Jane Austen gets the Shakespeare in Love treatment
Jane Austen has seen a lot of Hollywood love in recent
years. Film versions of 'Sense and Sensibility,' 'Emma,' and 'Pride
and Prejudice' have garnered critical raves and Oscar nominations.
Now, in the new film 'Becoming Jane,' the author herself steps into
Much like 1998s acclaimed 'Shakespeare in Love,' 'Becoming
Jane' proposes that a love affair early in life became the inspiration
for the authors greatest work. In Jane Austens case,
the romance was with a dashing Irishman named Tom Lefroy. Their
passionate affair, the film tells us, helped inspire Jane to pen
her masterpiece, 'Pride and Prejudice.'
Its a lovely tale, one that Austen herself would have delighted
in. But did real life play out as the movie suggests? Read on.
Q. Did a young Jane Austen actually fall in love with Tom Lefroy?
A. Probably, though well never know for sure, since much of
Austens emotional life is shrouded in uncertainty. She wrote
countless letters to family and friends, but many of them, particularly
those from this period, were destroyed by well-meaning family members
after her death.
But Tom Lefroy does make an appearance in some of Janes surviving
letters, and many Austen scholars believe that the pairboth
twenty when they metdid
fall in love in the winter of 1795. How serious their flirtation
went is debated, but Lefroy himself, in his old age, confided to
a nephew that he had once loved Jane Austen.
Q. Was Lefroy much the way hes depicted in the film?
A. The charm and the wit, yes, though the scene in which Tom displays
an initial disdain for Janes work is probably fictional.
The situation of the actual Tom Lefroy was shown accurately. The
eldest son among eleven children, Toms financial future (and
that of his family) depended entirely on his staying in the good
graces of his rich uncle.
Marriage to Jane Austen, the daughter of a poor clergyman, was simply
Q. Did Jane begin to write 'Pride and Prejudice' during this
A. Yes, the first draft of 'First Impressions' (as she initially
called it) was begun when Jane was twenty. And while one of the
delights of the film is spotting the many references to lines and
situations from 'Pride and
Prejudice,' its impossible to say how much Janes relationship
with Lefroy influenced the writing.
Q. In the film, Jane is friendly with a deaf and dumb man from
the village. Who was he?
A. Though its not clearly stated, that was George, Janes
older brother. His situation illustrates the rather harsh family
customs of Austens era.
Janes mother followed the common practice among the gentry
of sending away ones infants to be cared for by a local village
family. All the Austen children lived with foster families, until

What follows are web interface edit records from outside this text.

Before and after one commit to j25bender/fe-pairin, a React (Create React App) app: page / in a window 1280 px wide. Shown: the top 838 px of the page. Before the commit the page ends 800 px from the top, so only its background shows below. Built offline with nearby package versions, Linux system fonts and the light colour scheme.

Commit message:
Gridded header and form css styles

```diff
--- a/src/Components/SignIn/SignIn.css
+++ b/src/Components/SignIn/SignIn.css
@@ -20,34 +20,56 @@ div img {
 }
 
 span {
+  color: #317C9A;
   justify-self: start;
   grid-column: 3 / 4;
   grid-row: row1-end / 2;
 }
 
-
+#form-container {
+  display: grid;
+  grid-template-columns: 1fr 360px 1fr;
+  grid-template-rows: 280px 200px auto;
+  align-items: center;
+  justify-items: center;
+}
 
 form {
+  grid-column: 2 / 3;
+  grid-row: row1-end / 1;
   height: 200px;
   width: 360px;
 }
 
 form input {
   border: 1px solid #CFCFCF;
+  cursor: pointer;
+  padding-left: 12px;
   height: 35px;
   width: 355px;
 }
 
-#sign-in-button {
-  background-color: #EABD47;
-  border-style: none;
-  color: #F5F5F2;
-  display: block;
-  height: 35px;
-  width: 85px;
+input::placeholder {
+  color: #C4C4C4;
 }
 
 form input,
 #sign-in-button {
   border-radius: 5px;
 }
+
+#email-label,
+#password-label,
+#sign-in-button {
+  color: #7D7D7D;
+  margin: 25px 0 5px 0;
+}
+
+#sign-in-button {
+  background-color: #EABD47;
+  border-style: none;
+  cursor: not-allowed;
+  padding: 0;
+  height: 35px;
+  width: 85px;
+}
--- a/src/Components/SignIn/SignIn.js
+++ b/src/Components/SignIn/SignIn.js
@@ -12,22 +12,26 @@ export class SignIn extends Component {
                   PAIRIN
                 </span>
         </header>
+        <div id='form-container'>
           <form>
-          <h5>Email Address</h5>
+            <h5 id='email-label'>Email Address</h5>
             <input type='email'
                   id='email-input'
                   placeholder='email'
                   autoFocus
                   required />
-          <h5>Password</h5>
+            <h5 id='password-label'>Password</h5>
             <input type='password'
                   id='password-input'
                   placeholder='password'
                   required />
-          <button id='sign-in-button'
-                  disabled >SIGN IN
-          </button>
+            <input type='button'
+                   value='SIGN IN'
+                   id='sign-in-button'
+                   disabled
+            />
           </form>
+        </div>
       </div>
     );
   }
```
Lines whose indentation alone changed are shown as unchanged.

they were deemed to have reached he age of reason and
could be expected to behave properly, at which point they were brought
George, however, didnt develop normally, and thus never came
home. Though his family sent money for his upkeep all his life,
he never lived with them. Austen scholars guess that he was deaf
and dumb, since Jane alluded in her letters to knowing sign language.
Q. Did Jane receive offers of marriage?
A. The films wealthy but dull suitor-- Mr. Wisley-- was a
Hollywood invention. But Jane did receive at least one marriage
proposal, though it happened years after the films events.
Mr. Harris Bigg-Wither, a wealthy
young man, unexpectedly asked for her hand while Jane was visiting
his sisters at his family's home. He was twenty-two, she was twenty-seven.
Jane accepted, then after a sleepless night broke the engagement,
saying she felt merely esteem, rather than love for the gentleman.
It was a gutsy decision, since Jane was poor (she had yet to make
a penny from her writing) and the marriage would have ensured her
own and her familys
financial fortune. But its a decision that Elizabeth Bennet,
and most of Janes heroines, would have understood.
Q. Did Jane try to stay anonymous when publishing her books?
A. Yes. Austen followed the tradition of other female novelists
of the time by signing her books, By a Lady, or By
Lady A.. But as the film shows, her authorship became a fairly
open secret among those who knew her. This was due mostly to her
brother Henry, who delighted in telling everyone about his accomplished
Success came late to Austen, and she had too little time to enjoy
it. Though she had written complete drafts of 'Pride and Prejudice'
and at least two other novels by her early twenties, she didnt
publish any of them until she
was in her late thirties. Her first book only appeared in 1811;
the next three followed in 1813, 1814, and 1816. Her last two books
were published posthumously in 1817. It was only after her death
that her name became
widely known, and her talent celebrated.
Q. What's a good source for more information on the real Jane
A. Try Claire Tomalins Jane Austen: A Life, or Jon
Spences Becoming Jane Austen.
Cathy Schultz, Ph.D., is a history professor
at the University of St. Francis in Illinois and writes a syndicated
column on historical films. You can reach her at email@example.com.